• Task statement: Every line with the word "common" in it should be extracted from the data that follows.

Dataset content Start Marker

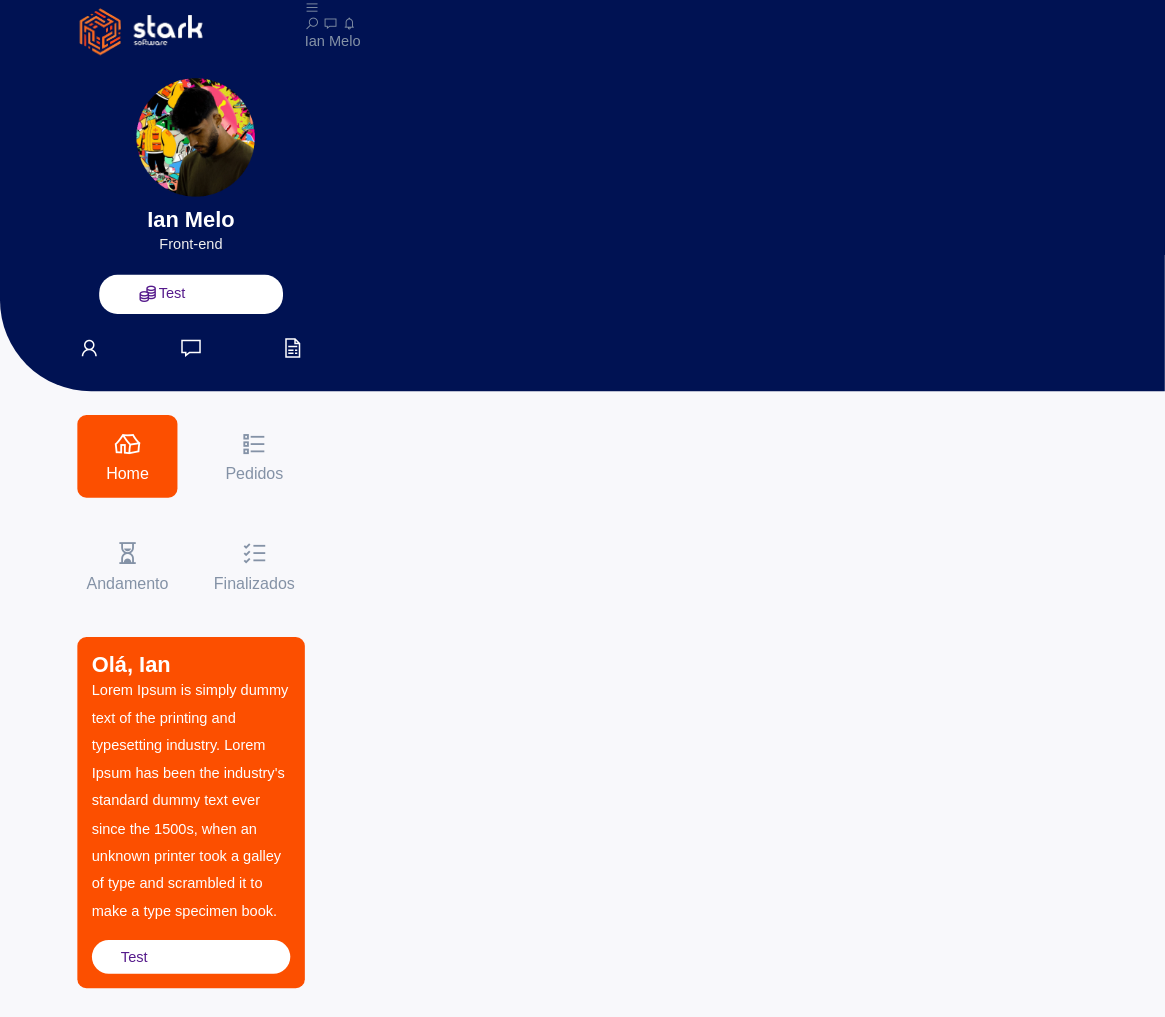
Repository: ichumbo/StarkDashboard
Page: index.html
These files come from the project's save history. The page is drawn as it stood at one moment and after the next save; the edit follows.
The browser window is 1280 px wide. The pictures show the whole page, at 91% of full size.
Pictures or frames that could not be fetched are drawn as grey boxes.

Above is the page before, as saved 2023-06-06 19:24:34.

After the next save:
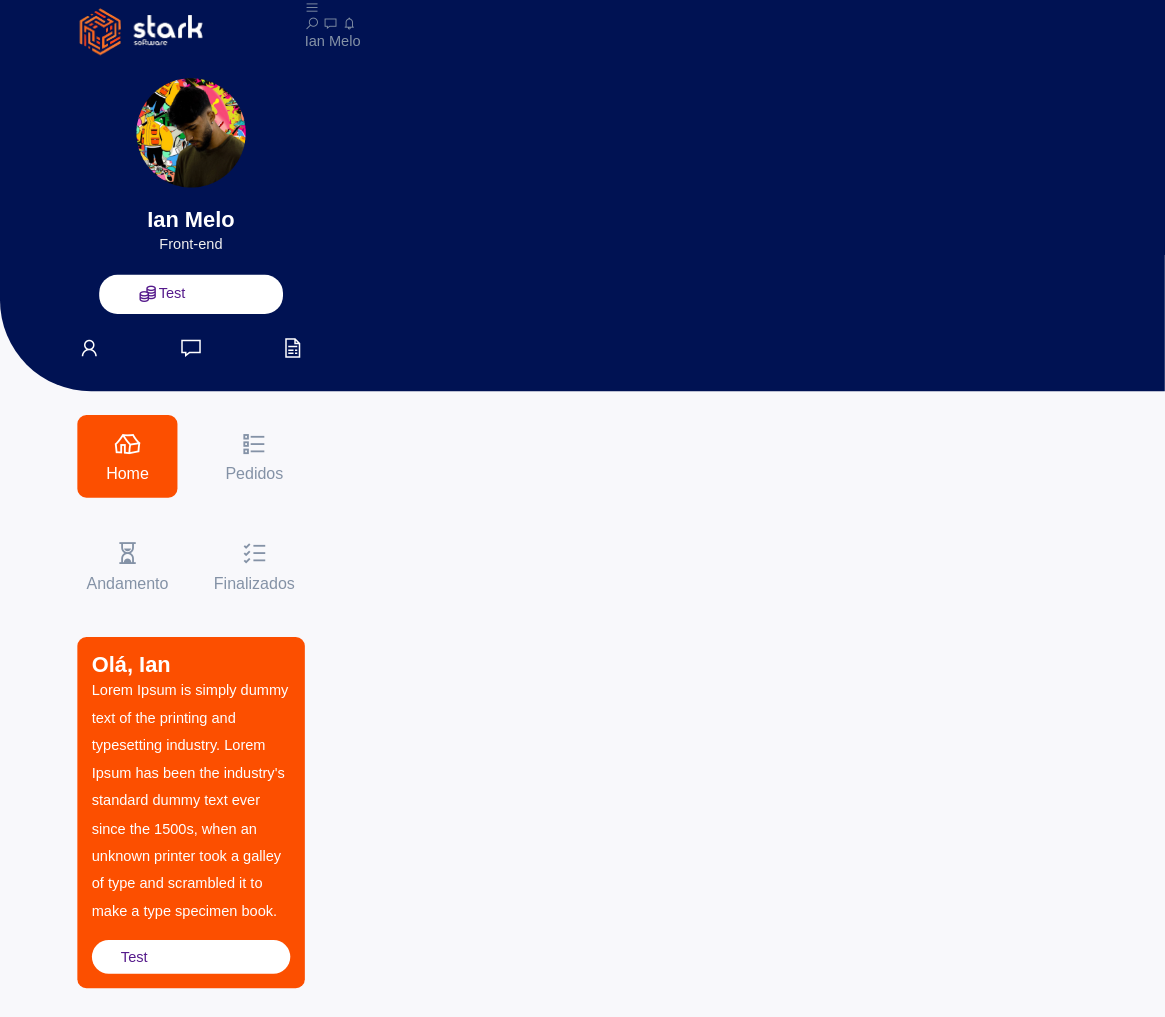
Saved 8 s later.
--- a/css/global.css
+++ b/css/global.css
@@ -19,7 +19,7 @@ body {
 }
 
 .photo-header {
-    width: 130px;
+    width: 120px;
 }
 
 .btn {
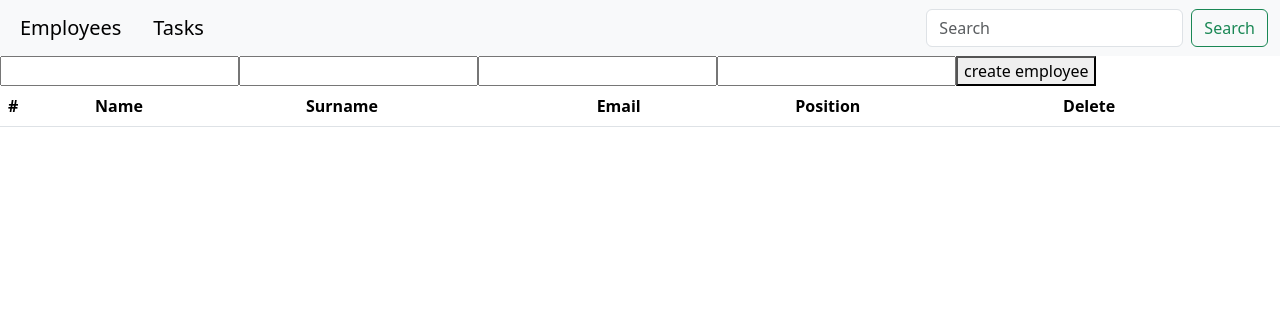
Repository: RaffiBarseghyan/employees
Page: /employees
An editor plug-in stored every save of this project. The page is shown before and after a run of saves, followed by the edit.
The browser window is 1280 px wide. The pictures show the whole page.
The page's requests for data from a server got no answer. The project was rebuilt for these pictures with package versions that can differ from the ones it lists, and the page was loaded fresh each time. No one was signed in, and anything a server would have sent is missing. Also part of the build but not shown: src/App.css, src/Pages/Employees/employees.module.scss, src/Pages/UpDel/upDel.module.scss, src/Pages/UpDel/delete.jsx, src/Pages/Tasks/tasks.jsx.

Above is the page before, as saved 2023-06-15 01:10:08.

### src/App.jsx
import "./App.css";
import Header from "./Pages/Header/header";
import { BrowserRouter, Routes, Route } from "react-router-dom";
import "bootstrap/dist/css/bootstrap.css";
import Employees from "./Pages/Employees/employees";
import Tasks from "./Pages/Tasks/tasks";

function App() {
  return (
    <>
      <BrowserRouter>
        <Header />

        <Routes>
          <Route path="/employees" element={<Employees />} />

          <Route path="/tasks" element={<Tasks />} />

          {/*
          <Route path="/category/:search" element={<Category />} />

          <Route path="/toy/:userId" element={<Toy />} />  */}
        </Routes>
      </BrowserRouter>
    </>
  );
}

export default App;

### src/Pages/Header/header.jsx
import { Link } from "react-router-dom";
import style from "./header.module.scss";

function Header() {
  return (
    <>
      <nav className="navbar navbar-expand-lg bg-body-tertiary">
        <div className="container-fluid">
          <button
            className="navbar-toggler"
            type="button"
            data-bs-toggle="collapse"
            data-bs-target="#navbarSupportedContent"
            aria-controls="navbarSupportedContent"
            aria-expanded="false"
            aria-label="Toggle navigation"
          >
            <span className="navbar-toggler-icon"></span>
          </button>
          <div className="collapse navbar-collapse" id="navbarSupportedContent">
            <ul className="navbar-nav me-auto mb-2 mb-lg-0">
              <li className="nav-item">
                <Link className={`nav-link navbar-brand active ${style.linkStyle}`} to="/employees">
                  Employees
                </Link>
              </li>
              <li className="nav-item">
                <Link
                  className={`nav-link navbar-brand ${style.linkStyle}`}
                  to="/tasks"
                >
                  Tasks
                </Link>
              </li>
            </ul>
            <form className="d-flex" role="search">
              <input
                className="form-control me-2"
                type="search"
                placeholder="Search"
                aria-label="Search"
              />
              <button className="btn btn-outline-success" type="submit">
                Search
              </button>
            </form>
          </div>
        </div>
      </nav>
    </>
  );
}

export default Header;

### src/Pages/Employees/employees.jsx
import { useEffect, useState } from "react";
import style from "./employees.module.scss";
import axios from "axios";
import Delete from "../UpDel/delete";

function Employees() {
  const [data, setdata] = useState([]);

  useEffect(() => {
    axios
      .get(
        `https://rocky-temple-83495.herokuapp.com/employees?_page=1&_limit=10`
      )
      .then((res) => {
        const persons = res.data;
        setdata(persons);
      });
  }, []);
  return (
    <>
      <div>
        <input  type="text" />
        <input type="text" />
        <input type="email" />
        <input type="text" />
        <button >create employee</button>
      </div>

      <table className="table">
        <thead>
          <tr>
            <th scope="col">#</th>
            <th scope="col">Name</th>
            <th scope="col">Surname</th>
            <th scope="col">Email</th>
            <th scope="col">Position</th>
            <th scope="col">Delete</th>
          </tr>
        </thead>
        <tbody>
          {data.map((item) => {
            return (
              <tr key={item.id} className={`${style.employees} `}>
                <th scope="row">{item.id}</th>
                <td>{item.name}</td>
                <td>{item.surname}</td>
                <td>{item.email}</td>
                <th>{item.position}</th>

                <th>
                  <button className={`${style.basketButtonDe} btn btn-danger `}>
                    <Delete id={item.id} req="user" />
                  </button>
                </th>
              </tr>
            );
          })}
        </tbody>
      </table>
    </>
  );
}

export default Employees;

Loaded but not shown: src/index.js (common file); src/index.css (common file); src/reportWebVitals.js (common file); src/Pages/Header/header.module.scss (no stored copy; drawn as an empty file)

After the next 4 saves:
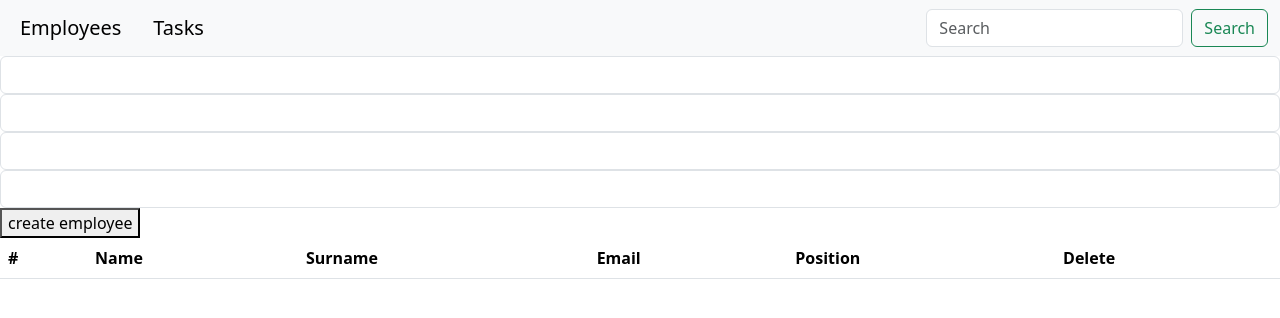
The 4 saves are shown as one change because they came seconds apart.
The last was saved 24 s later.
--- a/src/Pages/Employees/employees.jsx
+++ b/src/Pages/Employees/employees.jsx
@@ -19,11 +19,11 @@ function Employees() {
   return (
     <>
       <div>
-        <input  type="text" />
-        <input type="text" />
-        <input type="email" />
-        <input type="text" />
-        <button >create employee</button>
+        <input className="form-control me-2" type="text" />
+        <input className="form-control me-2" type="text" />
+        <input className="form-control me-2" type="email" />
+        <input className="form-control me-2" type="text" />
+        <button>create employee</button>
       </div>
 
       <table className="table">
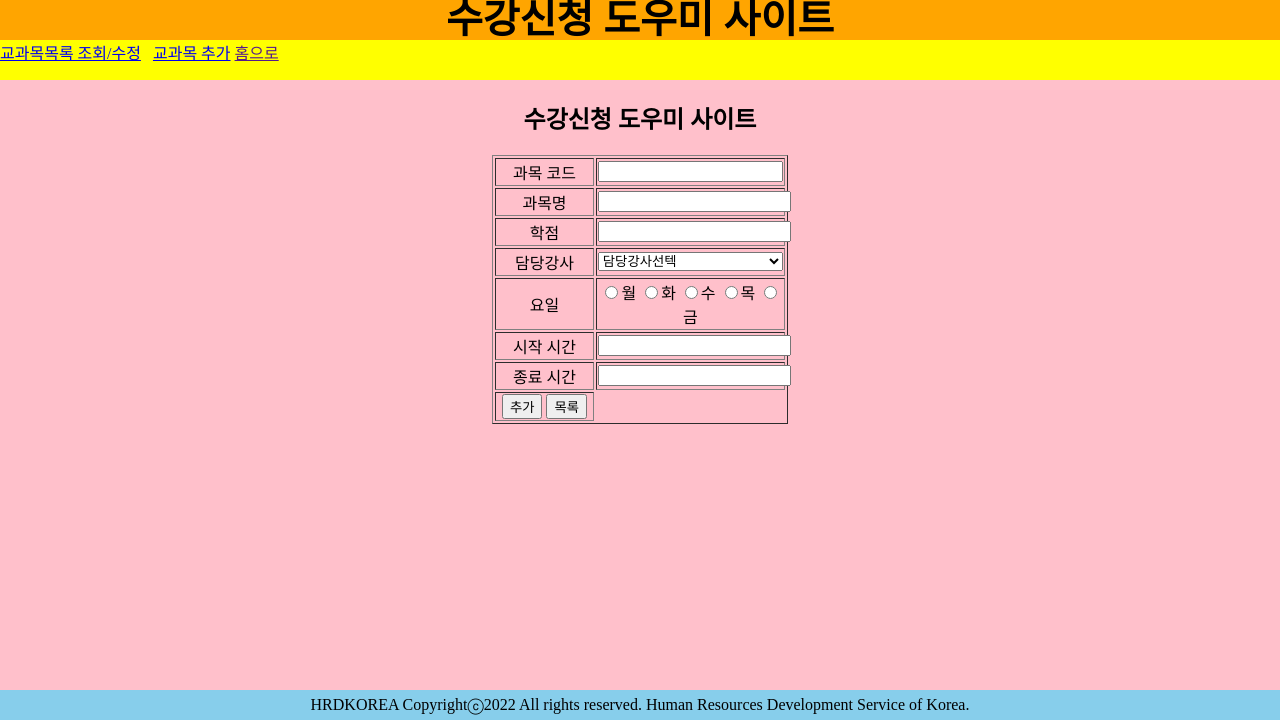
Repository: minjun223/EIP_Study
Page: http://localhost/HRD_2201/insert.jsp
An editor plug-in stored every save of this project. The page is shown before and after the next save, followed by the edit.
The browser window is 1280 px wide. The pictures show the whole page.
The page is served by Tomcat 9. Other server files are loaded and not shown.

Above is the page before, as saved 2023-02-13 22:38:56.

### 수강신청/HRD_2201/src/main/webapp/insert.jsp
<%@ page language="java" contentType="text/html; charset=UTF-8"
    pageEncoding="UTF-8"%>
<!DOCTYPE html>
<html>
<head>
<meta charset="UTF-8">
<title>Insert title here</title>
</head>
<body>
<jsp:include page="header.jsp"></jsp:include>
<section style="position:fixed; top:80px; left:0px; text-align:center; width:100%; height:100%; background-color:pink">
<h2 style="text-align:center">수강신청 도우미 사이트</h2>
	<form style="display:flex; justify-content:center; align-item:center; text-align:center">
		<table border="1">
			<tr>
				<td>과목 코드</td>
				<td><input type="text"></td>
			</tr>
			<tr>
				<td>과목명</td>
				<td><input type="text" style="width:100%;"></td>
			</tr>
			<tr>
				<td>학점</td>
				<td><input type="text" style="width:100%;"></td>
			</tr>
			<tr>
				<td>담당강사</td>
				<td>
				<select name=""style="width:100%;">
					<option value="">담당강사선텍</option>
					<option value="1">김교수</option>
					<option value="2">이교수</option>
					<option value="3">박교수</option>
					<option value="4">우교수</option>
					<option value="5">최교수</option>
					<option value="6">임교수</option>
				</select>
				</td>
			</tr>
			<tr>
				<td>요일</td>
				<td>
				<input type="radio"value="1">월
				<input type="radio"value="2">화
				<input type="radio"value="3">수
				<input type="radio"value="4">목
				<input type="radio"value="5">금
				</td>
			</tr>
			<tr>
				<td>시작 시간</td>
				<td><input type="text"style="width:100%;"></td>
			</tr>
			<tr>
				<td>종료 시간</td>
				<td><input type="text"style="width:100%;"></td>
			</tr>
			<tr>
				<td style="text-align:center;width:100%">
					<input type="button" value="추가">
					<input type="button" value="목록">
				</td>
			</tr>
		</table>
	</form>
</section>
<jsp:include page="footer.jsp"></jsp:include>
</body>
</html>

### 수강신청/HRD_2201/src/main/webapp/header.jsp
<%@ page language="java" contentType="text/html; charset=UTF-8"
    pageEncoding="UTF-8"%>
<!DOCTYPE html>
<html>
<head>
<meta charset="UTF-8">
<title>Insert title here</title>
</head>
<body>
<header style="position:fixed; top:0px; height:40px; line-height:40px; left:0px; width:100%; background-color:orange; text-align:center; font-size:40px">
<b>수강신청 도우미 사이트</b></header>
<nav style="position:fixed; top:40px; height:40px; line-heignt:40px; left:0px;width:100%; pedding-left:20px; background-color:yellow">
	<a href="insert.jsp">교과목목록 조회/수정</a>&nbsp;&nbsp;
	<a href="slist.jsp">교과목 추가</a>
	<a href="">홈으로</a>
</nav>
</body>
</html>

### 수강신청/HRD_2201/src/main/webapp/footer.jsp
<%@ page language="java" contentType="text/html; charset=UTF-8"
    pageEncoding="UTF-8"%>
<!DOCTYPE html>
<html>
<head>
<meta charset="UTF-8">
<title>Insert title here</title>
</head>
<body>
<footer style="position:fixed; bottom:0px; left:0px; width:100%; height:30px; line-height:30px; background-color:skyblue; text-align:center">
HRDKOREA Copyrightⓒ2022 All rights reserved. Human Resources Development Service of Korea.
</footer>
</body>
</html>

Loaded but not shown: 수강신청/HRD_2201/src/main/webapp/check.js (common file)

After the next save:
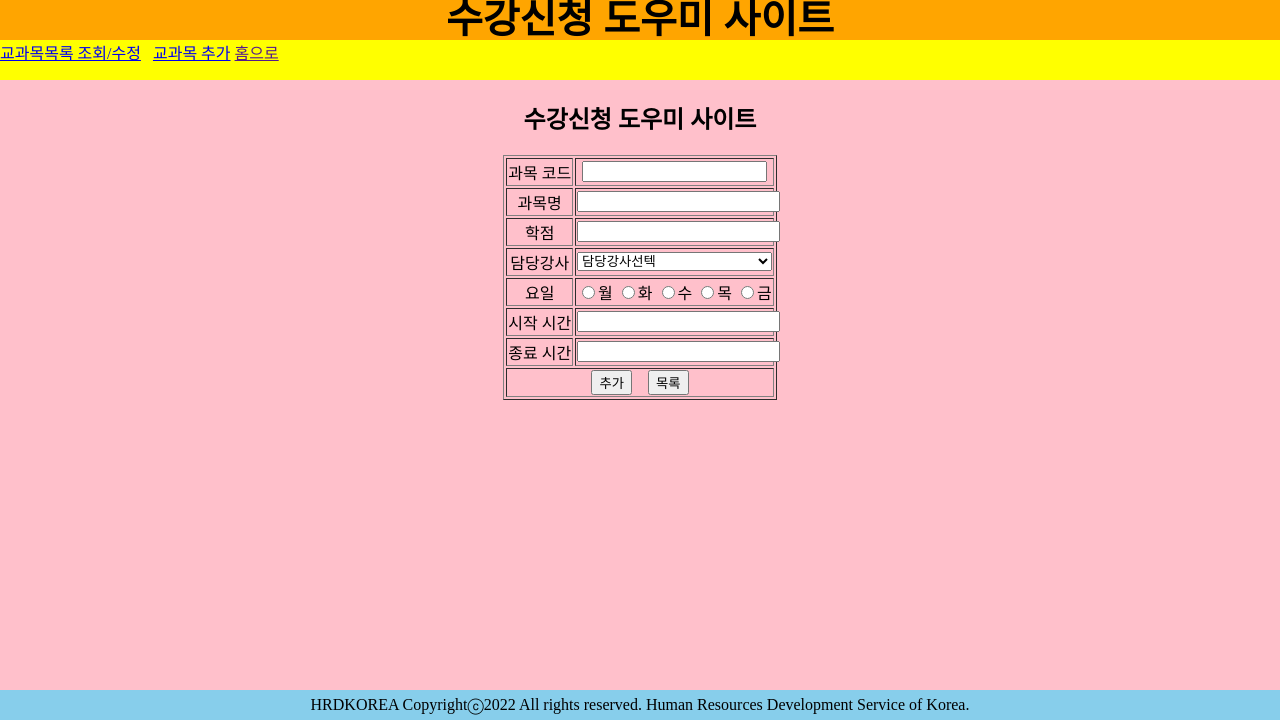
Saved 13 min 44 s later.
--- a/수강신청/HRD_2201/src/main/webapp/insert.jsp
+++ b/수강신청/HRD_2201/src/main/webapp/insert.jsp
@@ -7,10 +7,11 @@
 <title>Insert title here</title>
 </head>
 <body>
+<script type="text/javascript"src="check.js"></script>
 <jsp:include page="header.jsp"></jsp:include>
 <section style="position:fixed; top:80px; left:0px; text-align:center; width:100%; height:100%; background-color:pink">
 <h2 style="text-align:center">수강신청 도우미 사이트</h2>
-	<form style="display:flex; justify-content:center; align-item:center; text-align:center">
+	<form method="post"action="action.jsp"name="frm"style="display:flex; justify-content:center; align-item:center; text-align:center">
 		<table border="1">
 			<tr>
 				<td>과목 코드</td>
@@ -57,9 +58,9 @@
 				<td><input type="text"style="width:100%;"></td>
 			</tr>
 			<tr>
-				<td style="text-align:center;width:100%">
-					<input type="button" value="추가">
-					<input type="button" value="목록">
+				<td colspan="2">
+					<input type="button" value="추가" onclick="addcheck()">&nbsp;&nbsp;&nbsp;
+					<input type="button" value="목록" onclick="search()">
 				</td>
 			</tr>
 		</table>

Dataset content End Marker

• Output:
Loaded but not shown: src/index.js (common file); src/index.css (common file); src/reportWebVitals.js (common file); src/Pages/Header/header.module.scss (no stored copy; drawn as an empty file)
Loaded but not shown: 수강신청/HRD_2201/src/main/webapp/check.js (common file)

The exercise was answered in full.